In a New York Times article that ran after the documentary aired, Jobs disclosed that he called Gates afterward to apologize. But only to a degree.
”I told him I believed every word of what I’d said but that I never should have said it in public,” Jobs told the Times. ”I wish him the best, I really do. I just think he and Microsoft are a bit narrow. He’d be a broader guy if he had dropped acid once or gone off to an ashram when he was younger.”
Truce (1997 to 2002)
Things changed when Steve Jobs came back at Apple in 1997. On the brink of bankruptcy, Jobs turned to his ‘old acquaintance’ Bill Gates for help.
When Steve Jobs announced that Microsoft was not the enemy anymore, few could believe their ears. He went as far as praising the quality of their Mac apps like Office and Internet Explorer… that was outrageous!
Things were weird for a few years – 5 years to be exact. Which corresponds to the 5 years of the ‘Microsoft Deal’. During that period Steve Jobs only had good things to say about Redmond. But it was an illusion. If Bill Gates was a great liar, Steve Jobs was his equal.
Frenemies (2003 to 2011)
It’s now 2003 and iPods are selling like hotcakes. The Apple brand is cool again.
Apple understood it could not compete with Microsoft on the desktop so it brought the battle to another field: mobile. Here, Microsoft is a minor player. Apple doesn’t need Microsoft like it did at the turn of the millenium. So Steve doesn’t have to play nice anymore.
Apple’s tone of voice about Redmond suddenly changes.
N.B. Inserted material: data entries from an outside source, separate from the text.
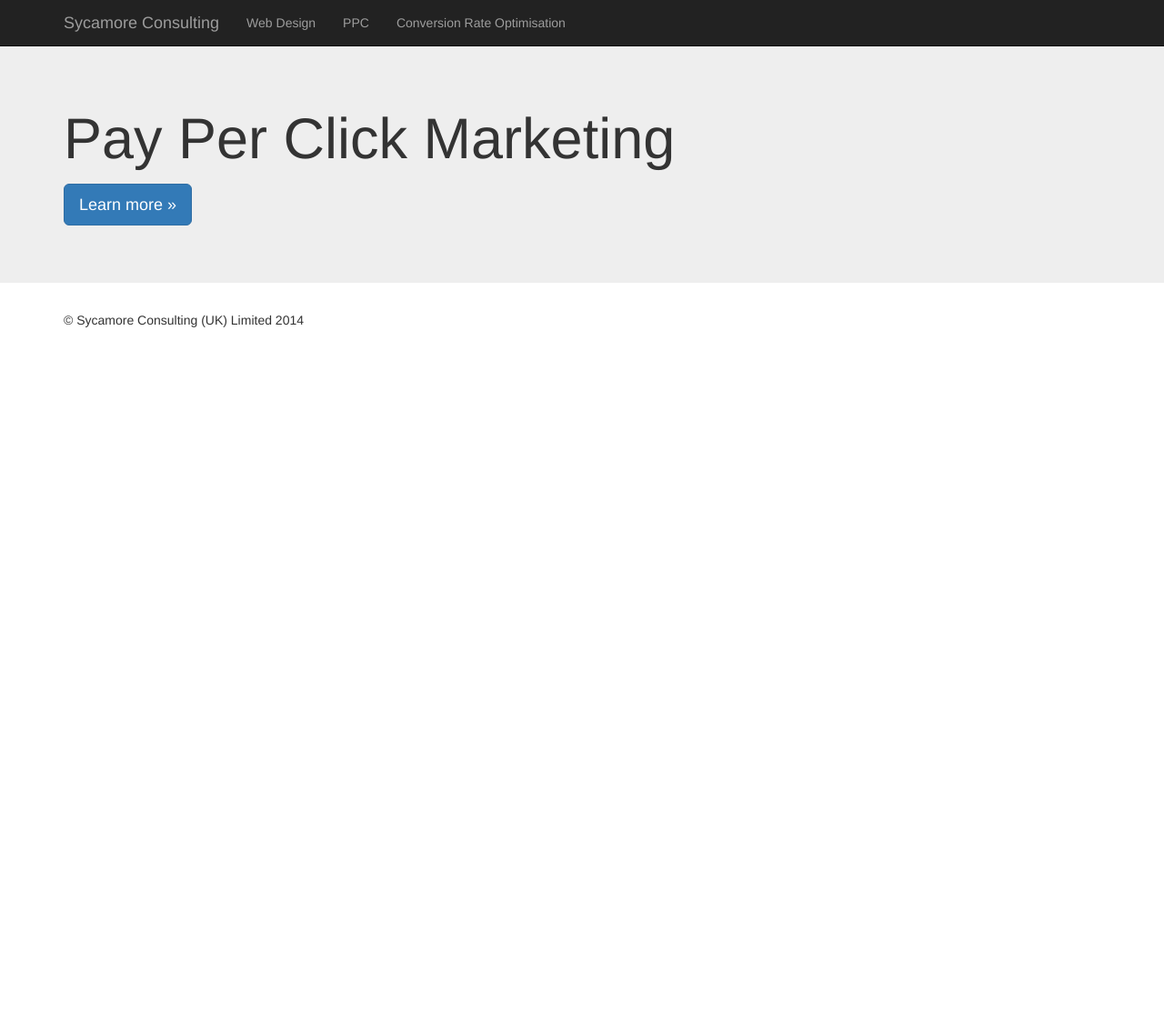
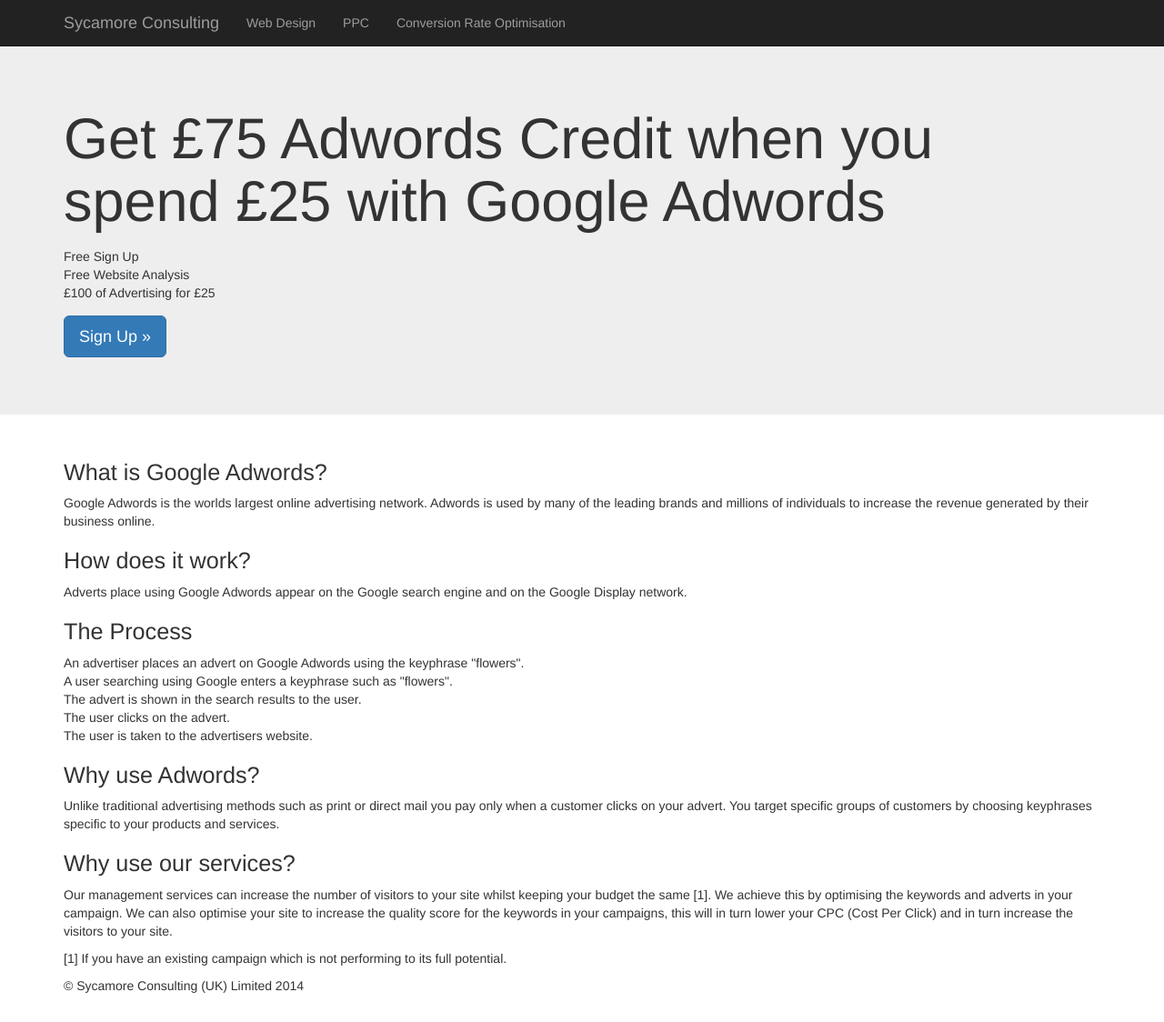
Before and after one commit to sycamoreconsulting/sycamoreconsulting.github.io, a Jekyll site: the page built from pay-per-click-marketing/index.html, in a window 1280 px wide and 1124 px high. Shown: the whole window at 91% size. Built offline with Jekyll 4.4.1, drawn with Linux system fonts in a browser that asks for light colours; nearby versions of some CDN libraries; Markdown is read by kramdown in place of the engine named in the settings.

Commit message:
Adding content to the page

```diff
--- a/pay-per-click-marketing/index.html
+++ b/pay-per-click-marketing/index.html
@@ -5,15 +5,50 @@
 ---
     <div class="jumbotron">
       <div class="container">
-        <h1>Pay Per Click Marketing</h1>
-        <p></p>
-        <p><a class="btn btn-primary btn-lg" role="button">Learn more &raquo;</a></p>
+        <h1>Get £75 Adwords Credit when you spend £25 with Google Adwords</h1>
+        <p>
+          <ul class="list-unstyled">
+            <li>Free Sign Up</li>
+            <li>Free Website Analysis</li>
+            <li>£100 of Advertising for £25</li>
+          </ul>
+        </p>
+        <p><a class="btn btn-primary btn-lg" role="button">Sign Up &raquo;</a></p>
       </div>
     </div>
 
     <div class="container">
       <div class="row">
         <div class="col-lg-12">
+          <h2>What is Google Adwords?</h2>
+          <p>
+            Google Adwords is the worlds largest online advertising network. Adwords is used by many of the leading brands and millions of individuals to increase the revenue generated by their business online.
+          </p>
+          <h2>How does it work?</h2>
+          <p>
+            Adverts place using Google Adwords appear on the Google search engine and on the Google Display network.
+          </p>
+          <h2>The Process</h2>
+          <p>
+            <ul class="list-unstyled">
+              <li>An advertiser places an advert on Google Adwords using the keyphrase "flowers".</li>
+              <li>A user searching using Google enters a keyphrase such as "flowers".</li>
+              <li>The advert is shown in the search results to the user.</li>
+              <li>The user clicks on the advert.</li>
+              <li>The user is taken to the advertisers website.</li>
+            </ul>
+          </p>
+          <h2>Why use Adwords?</h2>
+          <p>
+            Unlike traditional advertising methods such as print or direct mail you pay only when a customer clicks on your advert. You target specific groups of customers by choosing keyphrases specific to your products and services.
+          </p>
+          <h2>Why use our services?</h2>
+          <p>
+            Our management services can increase the number of visitors to your site whilst keeping your budget the same [1]. We achieve this by optimising the keywords and adverts in your campaign. We can also optimise your site to increase the quality score for the keywords in your campaigns, this will in turn lower your CPC (Cost Per Click) and in turn increase the visitors to your site.
+          </p>
+          <p>
+            [1] If you have an existing campaign which is not performing to its full potential.
+          </p>
         </div>
       </div>
     </div>
```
The Get a Mac campaign hits the airwaves and pokes fun of the PC industry and Microsoft (watch this All Things D interview with Steve Jobs and Bill Gates were Bill is compared to the PC guy!).
The praising days are over.
Was Steve Jobs still bitter at Bill Gates and Microsoft after all these years?
Steve’s sudden change of attitude towards Microsoft in the mid-00s seems to indicate that.
There’s however an event that is even more striking. During All Things D5 in 2007, Steve Jobs and Bill Gates were ‘finally’ reunited on a stage. Steve was given the opportunity to praise Bill Gates when asked what Bill’s contribution to the PC industry was. Steve’s answer was rather generic: “Bill was the first to truly see the value of software.” That’s all… You can watch Steve’s answers here.
But if Steve was still bitter about Bill, why would he keep a letter of Bill next to his bed during his last moments?
Though to say…
What both men really thought of each others or what really happened behind the curtain will probably never be known. You have to hope that these titans truly shared mutual respects and eventually found grounds to appreciate each others. Bill Gates seems to have:
Bill Gates statement at the passing of Steve Jobs
I’m truly saddened to learn of Steve Jobs’ death. Melinda and I extend our sincere condolences to his family and friends, and to everyone Steve has touched through his work.
Steve and I first met nearly 30 years ago, and have been colleagues, competitors and friends over the course of more than half our lives.
The world rarely sees someone who has had the profound impact Steve has had, the effects of which will be felt for many generations to come.
For those of us lucky enough to get to work with him, it’s been an insanely great honor. I will miss Steve immensely.
Bill Gates, 2011.